This is not about me. Thankfully I am on my fifth album and can support myself, my band, crew, and entire management team by playing live shows. This is about the new artist or band that has just released their first single and will not be paid for its success. This is about the young songwriter who just got his or her first cut and thought that the royalties from that would get them out of debt. This is about the producer who works tirelessly to innovate and create, just like the innovators and creators at Apple are pioneering in their field…but will not get paid for a quarter of a year’s worth of plays on his or her songs.

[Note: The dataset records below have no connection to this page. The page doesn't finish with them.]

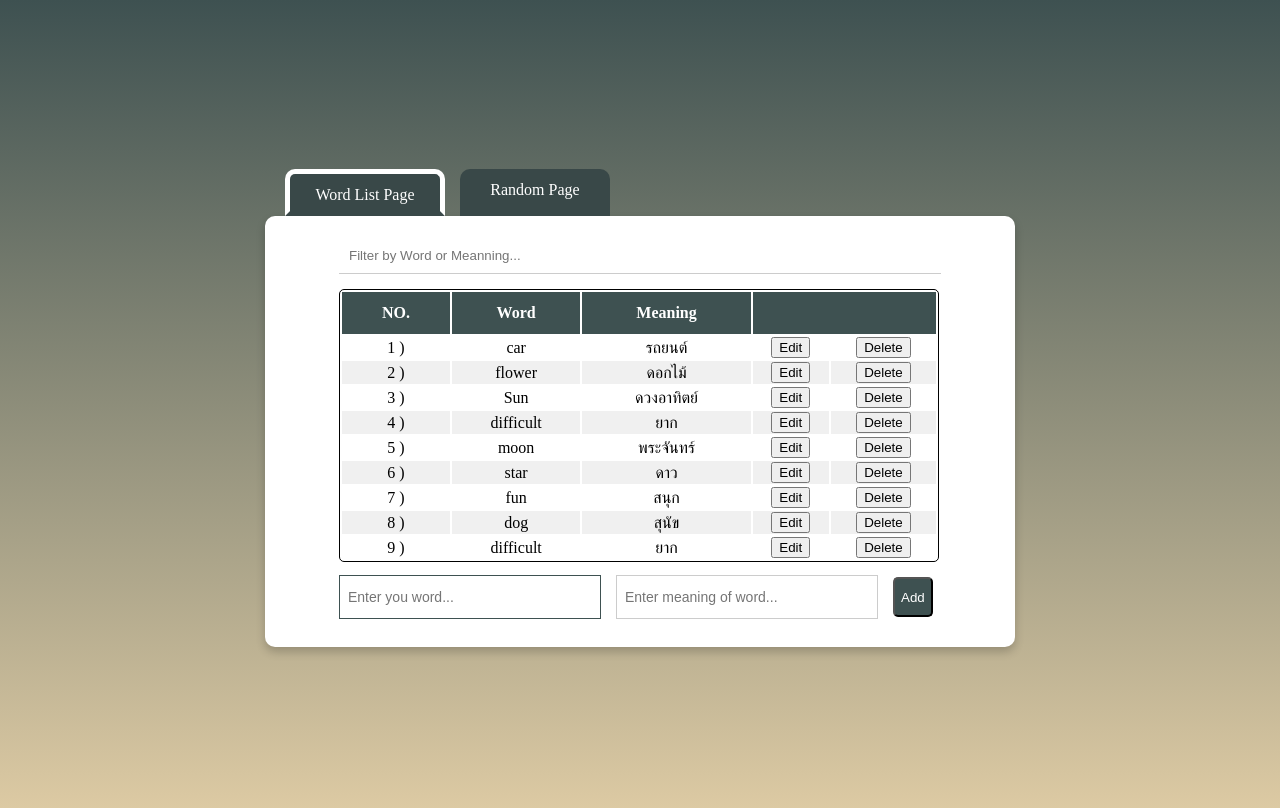
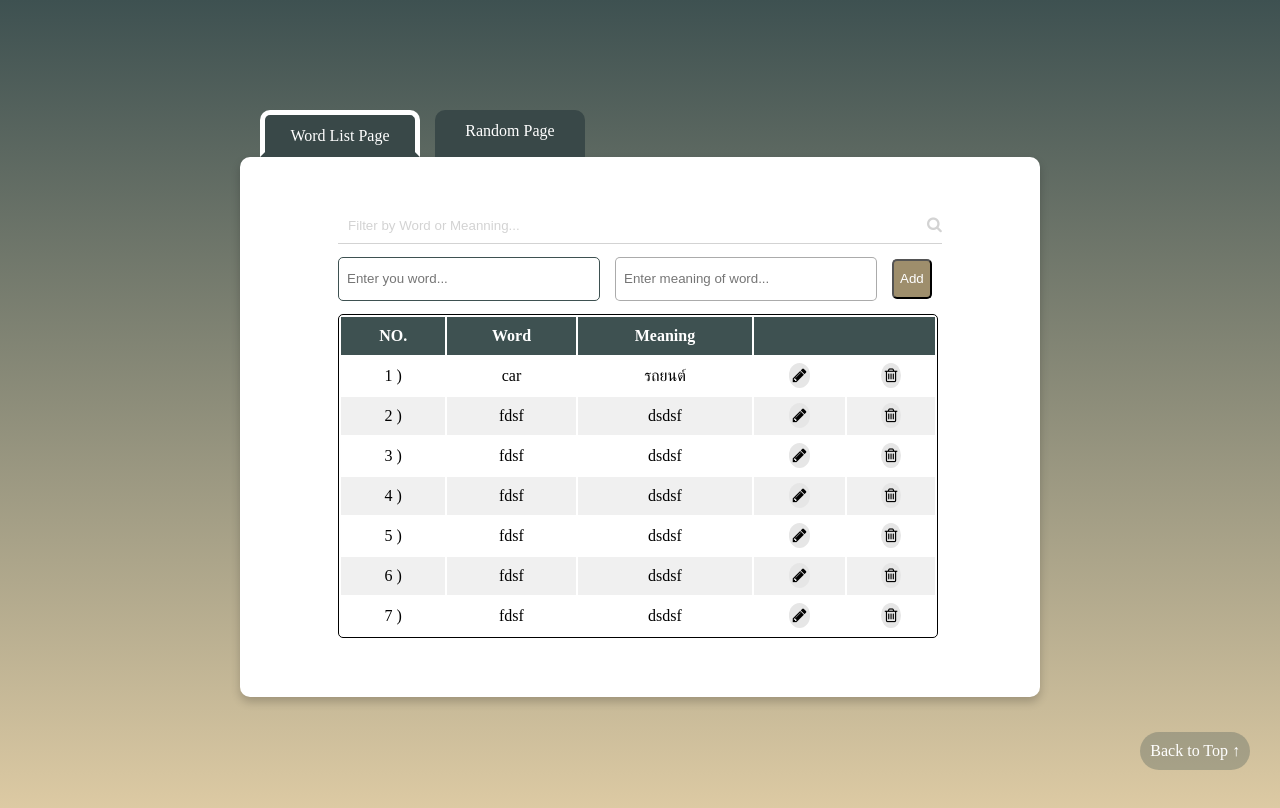
Before and after one commit to phop-parker/SEC-3-GROUP3-WORDGLOSSARY, a Vue app: page / in a window 1280 px wide. Shown: the top 808 px of the page. Built offline with nearby package versions, Linux system fonts and the light colour scheme; data requests are answered from the project's data file.

Commit message:
[add]filterWord-fuction-and[edit]icon

```diff
--- a/data/db.json
+++ b/data/db.json
@@ -6,44 +6,34 @@
       "id": 1
     },
     {
-      "word": "flower",
-      "meaning": "ดอกไม้",
+      "word": "fdsf",
+      "meaning": "dsdsf",
       "id": 2
     },
     {
-      "word": "Sun",
-      "meaning": "ดวงอาทิตย์",
-      "id": 8
+      "word": "fdsf",
+      "meaning": "dsdsf",
+      "id": 3
     },
     {
-      "word": "difficult",
-      "meaning": "ยาก",
-      "id": 9
+      "word": "fdsf",
+      "meaning": "dsdsf",
+      "id": 4
     },
     {
-      "word": "moon",
-      "meaning": "พระจันทร์",
-      "id": 10
+      "word": "fdsf",
+      "meaning": "dsdsf",
+      "id": 5
     },
     {
-      "word": "star",
-      "meaning": "ดาว",
-      "id": 11
+      "word": "fdsf",
+      "meaning": "dsdsf",
+      "id": 6
     },
     {
-      "word": "fun",
-      "meaning": "สนุก",
-      "id": 12
-    },
-    {
-      "word": "dog",
-      "meaning": "สุนัข",
-      "id": 13
-    },
-    {
-      "word": "difficult",
-      "meaning": "ยาก",
-      "id": 14
+      "word": "fdsf",
+      "meaning": "dsdsf",
+      "id": 7
     }
   ]
 }
--- a/index.html
+++ b/index.html
@@ -2,9 +2,13 @@
 <html lang="en">
 	<head>
 		<meta charset="UTF-8" />
-    <link rel="icon" href="/favicon.ico" />
+		<link rel="icon" href="./src/assets/bookShelf.ico" />
 		<meta name="viewport" content="width=device-width, initial-scale=1.0" />
-    <title>Vite App</title>
+		<title>Vocab Glossary</title>
+		<link
+			rel="stylesheet"
+			href="https://cdnjs.cloudflare.com/ajax/libs/font-awesome/4.7.0/css/font-awesome.min.css"
+		/>
 	</head>
 	<body>
 		<div id="app"></div>
--- a/src/App.vue
+++ b/src/App.vue
@@ -1,8 +1,6 @@
 <script setup>
 // import BaseWordListPageBtn from './components/BaseWordListPageBtn.vue'
 // import BaseRandomPageBtn from './components/BaseRandomPageBtn.vue'
-import { ref } from 'vue'
-const page = ref('wordListPage')
 </script>
 
 <template>
@@ -22,6 +20,7 @@ const page = ref('wordListPage')
 				<router-view></router-view>
 			</div>
 		</div>
+		<a href="#" @click="scrollToTop()" class="top">Back to Top &#8593;</a>
 	</div>
 </template>
 
@@ -44,14 +43,14 @@ body {
 #menu {
 	/* background-color: aqua;
 	height: 40px; */
-
+	margin-top: 50px;
 	display: flex;
 }
 #container {
 	/* position: relative; */
 	width: 100%;
-	min-width: 750px;
-	min-height: 300px;
+	min-width: 800px;
+	min-height: 480px;
 	height: auto;
 	background: #fff;
 	box-shadow: 0 5px 10px rgba(0, 0, 0, 0.2);
@@ -66,6 +65,7 @@ body {
 	/* border: 5px solid #3e5151; */
 	/* border: 5px solid #3e5151; */
 	/* border: 5px solid #decba4; */
+	margin-bottom: 60px;
 }
 
 .menu {
@@ -110,4 +110,19 @@ a.router-link-active div {
 a.router-link-active div:hover {
 	background-color: #394848;
 }
+.top {
+	position: fixed;
+	bottom: 30px;
+	right: 30px;
+	padding: 10px;
+	color: #fff;
+	background-color: rgb(62, 81, 81, 0.3);
+	border-radius: 20px;
+	margin-left: 800px;
+	opacity: 10px;
+}
+.top:hover {
+	background-color: #4f6464;
+	cursor: pointer;
+}
 </style>
--- a/src/components/CreateEditWord.vue
+++ b/src/components/CreateEditWord.vue
@@ -58,8 +58,9 @@ const newFullWord = computed(() => {
 <style scoped>
 form {
 	width: 500px;
-	padding-top: 15px;
+	/* padding-top: px; */
 	display: flex;
+	margin-bottom: 15px;
 }
 /* form .input-boxes {
 	margin-top: 50px;
@@ -77,9 +78,10 @@ form .input-box {
 .input-box input {
 	height: 100%;
 	width: 250px;
-	font-size: 14px;
+	/* font-size: 14px; */
 	outline: none;
-	border: 1px solid rgba(0, 0, 0, 0.2);
+	border-radius: 5px;
+	border: 1px solid rgba(0, 0, 0, 0.329);
 	/* border-bottom: 1px solid rgba(0, 0, 0, 0.2); */
 	margin-right: 15px;
 	padding-left: 8px;
@@ -92,12 +94,17 @@ button {
 	color: #fff;
 	border-radius: 5px;
 	/* height: 30px; */
-	background-color: #3e5151;
+	/* background-color: #3e5151; */
+	background-color: #9e8e6c;
 	/* margin-top: 10px; */
 	height: 40px;
 }
 button:hover {
 	cursor: pointer;
-	background-color: #394848;
+	/* background-color: #394848; */
+	background-color: #b3a17b;
 }
+/* ::placeholder {
+	color: lightgray;
+} */
 </style>
--- a/src/components/ShowWords.vue
+++ b/src/components/ShowWords.vue
@@ -10,7 +10,6 @@ defineProps({
 
 <template>
 	<div>
-		<input id="filterWord" placeholder="Filter by Word or Meanning..." />
 		<div class="table">
 			<table class="content-table">
 				<thead>
@@ -26,9 +25,15 @@ defineProps({
 						<td>{{ index + 1 }} )</td>
 						<td>{{ fullWord.word }}</td>
 						<td>{{ fullWord.meaning }}</td>
-						<td><button @click="$emit('edit', fullWord)">Edit</button></td>
 						<td>
-							<button @click="$emit('delete', fullWord.id)">Delete</button>
+							<span id="remove" @click="$emit('edit', fullWord)">
+								<i class="fa fa-pencil"></i>
+							</span>
+						</td>
+						<td>
+							<span id="remove" @click="$emit('delete', fullWord.id)">
+								<i class="fa fa-trash-o"></i>
+							</span>
 						</td>
 					</tr>
 				</tbody>
@@ -43,14 +48,12 @@ table {
 	border: 1px solid black;
 	border-radius: 5px 5px 5px 5px;
 }
-th {
-	padding: 12px 15px;
+th,
+td {
+	padding: 10px 10px;
 	text-align: center;
 }
-td {
-	align-items: center;
-	text-align: center;
-}
+
 tbody tr:nth-of-type(even) {
 	background-color: #f0f0f0;
 }
@@ -60,14 +63,18 @@ thead tr {
 	color: white;
 	font-weight: bold;
 }
-#filterWord {
-	min-width: 590px;
-	/* margin-top: 35px; */
-	margin-bottom: 15px;
-	outline: none;
-	border: none;
-	border-bottom: 1px solid rgba(0, 0, 0, 0.2);
-	padding-bottom: 10px;
-	padding-left: 10px;
+#remove {
+	/* width: 20px; */
+	/* height: 20px; */
+	border-radius: 50%;
+	background-color: #e6e6e6;
+	margin-top: 10px;
+	padding: 4px;
+	/* padding-top: 5px; */
+}
+#remove:hover {
+	background-color: #c0b49b;
+	cursor: pointer;
+	color: white;
 }
 </style>
--- a/src/views/WordList.vue
+++ b/src/views/WordList.vue
@@ -1,5 +1,5 @@
 <script setup>
-import { onBeforeMount, ref } from 'vue'
+import { onBeforeMount, ref, computed } from 'vue'
 import ShowWords from '../components/ShowWords.vue'
 import CreateEditWord from '../components/CreateEditWord.vue'
 
@@ -14,6 +14,17 @@ const getFullWords = async () => {
 	}
 }
 onBeforeMount(async () => await getFullWords())
+
+const keyWord = ref('')
+const filterWords = computed(() => {
+	// getFullWords()
+	return fullWords.value.filter(
+		(fullWord) =>
+			fullWord.word.toLowerCase().includes(keyWord.value.toLowerCase()) ||
+			fullWord.meaning.includes(keyWord.value)
+	)
+})
+
 //DELETE
 const deletefullWord = async (deleteWordId) => {
 	const res = await fetch(`http://localhost:5000/fullWords/${deleteWordId}`, {
@@ -71,17 +82,47 @@ const updateWord = async (replaceWord) => {
 
 <template>
 	<div>
-		<ShowWords
-			:fullWords="fullWords"
-			@delete="deletefullWord"
-			@edit="toEditMode"
-		/>
+		<div id="filterWord">
+			<input
+				id="filterInput"
+				placeholder="Filter by Word or Meanning..."
+				v-model="keyWord"
+			/>
+			<i class="fa fa-search"></i>
+		</div>
+
 		<CreateEditWord
 			@addWord="addFullWord"
 			:currentWord="editingWord"
 			@updateWord="updateWord"
 		/>
+		<ShowWords
+			:fullWords="filterWords"
+			@delete="deletefullWord"
+			@edit="toEditMode"
+		/>
 	</div>
 </template>
 
-<style scoped></style>
+<style scoped>
+#filterInput {
+	/* margin-top: 35px; */
+	outline: none;
+	border: none;
+	padding-bottom: 10px;
+	padding-left: 10px;
+}
+::placeholder {
+	color: lightgray;
+}
+#filterWord {
+	min-width: 590px;
+	margin-bottom: 15px;
+	/* border-bottom: 1px solid rgba(0, 0, 0, 0.2); */
+	border-bottom: 1px solid lightgray;
+}
+i {
+	color: lightgray;
+	margin-left: 400px;
+}
+</style>
```
Also changed, not shown: 1 other file (tests, documents, lock files or other folders). Lines whose indentation alone changed are shown as unchanged.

Although Swift had become the largest voice in the fight against Apple’s indignation, she was not the sole proprietor of echoes bouncing off the walls in music land. On Monday evening, Scott Borchetta – the man responsible for signing the blonde dynamo when she was just 14 – spoke at Fortune‘s Brainstorm Tech conference in Aspen, and he took attendees inside the machinations of Apple’s reversal of their stance on the streaming service’s pay structure.
Several days before the service was to go live, Borchetta contacted Apple and openly disagreed with their decision to not pay the musicians whose work they would be peddling. “I can’t support this, you need to pay us from the first stream,” Borchetta told Apple execs.
The record executive’s salvo was a strong one, but it would need some backing. Enter the angelic typing hands of Taylor Swift. Just as Borchetta was rallying the ammunition against Apple, Swift texted him with a link to the now infamous open letter that would sway the tides of change.
“She literally texted me and said, ‘Don’t be mad,’ with the link. She was in Europe. I responded and said, ‘You don’t have any idea how good your timing is right now.’ ”
The day after T-Swift’s letter dropped, Borchetta engaged in another series of talks with Apple music execs Jimmy Iovine and Eddy Cue. He let them know that they could set the standard in which artists are compensated properly for a streaming service. By nightfall, Apple had changed their minds, giving in to the industry and public pressure to do the “right thing” by handing over the moolah to the musicians. Borchetta had won. Taylor Swift had won. Music was the champion on that night, with the artists themselves carrying the banner of victory.
Thus ends the tale of Taylor Swift’s magical typing hands whose very pluck of the keys no doubt signals an angel to ring a bell of remembrance, for Swift managed to topple a technology giant and bring forth perhaps a new era in streaming compensation. For that, she will be revered.